Breaking the skin down into its various layers gives us a better idea of exactly what the skin does. The top layer, the one that we can actually see, is the epidermis. The epidermis can range in color and thickness. Skin tends to be thinner in certain areas of the body, such as the eyelids, and thickest in areas that take the most abuse, including the soles of the feet. The epidermis produces a substance called melanin which is what gives the skin its color. The more melanin you have, the darker your skin will be.
Since it is directly exposed to the elements, the epidermis is, not surprisingly, your body’s first and most important defense mechanism. It basically acts as a shield to keep toxins and other harmful substances out of your body. New skin cells are created at the bottom of the epidermis and they travel upward toward the outermost layer until they eventually flake off. This is an important cycle as it allows the skin to continually grow and remain strong.
Just beneath the epidermis is the dermis. This is a deep layer of skin and a lot of important things happen here. The dermis contains sweat glands which are connected to little holes on the surface of the skin called pores. As sweat is expelled out of the pores, it washes all of the unwanted stuff from your body. Another set of glands, the sebaceous glands, produce oil which helps to naturally keep your skin soft, smooth and waterproof. If too much oil is produced, you have acne.
The dermis also contains nerve endings which send signals to your brain that allow you to feel if something is hot or cold, cause you to itch and to feel pain and allow you to feel vibrations and touch. This is also the layer of skin that houses the roots of your hair. From here, hair grows up through openings in the epidermis. The roots themselves are attached to tiny muscles, which contract when you are cold or frightened to give you the sensation of goosebumps.
The bottom most layer of skin is the subcutaneous fat. This acts much like the insulation in your house, helping to keep the body temperature regulated so that you don’t overheat or freeze. This protective layer of fat also helps to guard the more sensitive organs and other bodily systems, preventing them from being injured.
Along with protecting you, the subcutaneous fat also contains a special layer of connective tissue that attaches the upper layers of skin to your muscles and bones. It also serves as a conduit for the blood vessels that start in the dermis, allowing them to connect with the rest of your circulatory system so that blood can properly reach all areas of your body.

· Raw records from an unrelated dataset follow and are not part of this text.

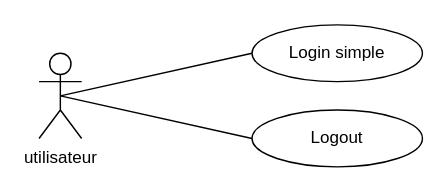
Before: auth.drawio in PFE-Neoledge-2023/rapport, a draw.io diagram. Source tidied: cells renumbered, new cells numbered last; positions are measured from the earlier drawing's top-left corner, leaving out a move shared by most shapes. Both pictures are drawn from the tidied source at 142%, with x=0, y=0 at pixel (38, 24).
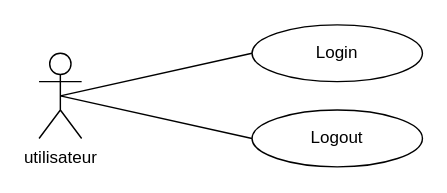
The same diagram, later.

Diff of the diagram source:
```diff
@@
 <mxGraphModel>
   <root>
     <mxCell id="0" />
     <mxCell id="1" parent="0" />
     <mxCell id="2" value="utilisateur" style="shape=umlActor;verticalLabelPosition=bottom;verticalAlign=top;html=1;outlineConnect=0;" parent="1" vertex="1">
       <mxGeometry y="20" width="30" height="60" as="geometry" />
     </mxCell>
     <mxCell id="3" style="endArrow=none;html=1;exitX=0.5;exitY=0.5;exitDx=0;exitDy=0;exitPerimeter=0;" parent="1" edge="1" source="2">
       <mxGeometry relative="1" as="geometry">
         <mxPoint x="150" y="20" as="targetPoint" />
       </mxGeometry>
     </mxCell>
     <mxCell id="4" style="endArrow=none;html=1;exitX=0.5;exitY=0.5;exitDx=0;exitDy=0;exitPerimeter=0;entryX=0;entryY=0.5;entryDx=0;entryDy=0;" parent="1" edge="1" source="2" target="7">
       <mxGeometry relative="1" as="geometry" />
     </mxCell>
     <mxCell id="5" style="group;" parent="1" vertex="1">
       <mxGeometry x="150" width="120" height="100" as="geometry" />
     </mxCell>
-    <mxCell id="6" value="Login simple" style="ellipse;whiteSpace=wrap;html=1;" parent="5" vertex="1">
+    <mxCell id="6" value="Login" style="ellipse;whiteSpace=wrap;html=1;" parent="5" vertex="1">
       <mxGeometry width="120" height="40" as="geometry" />
     </mxCell>
     <mxCell id="7" value="Logout" style="ellipse;whiteSpace=wrap;html=1;" parent="5" vertex="1">
       <mxGeometry y="60" width="120" height="40" as="geometry" />
     </mxCell>
   </root>
 </mxGraphModel>
```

As you can see, there is a lot more to your skin than what is on the surface. It is actually a very complex and fascinating organ that provides some very important services for the rest of the body. For this reason, it is extremely important that you take good care of your skin throughout your life. The better you are to your skin, the better it will be able to do its job and the healthier you’ll be!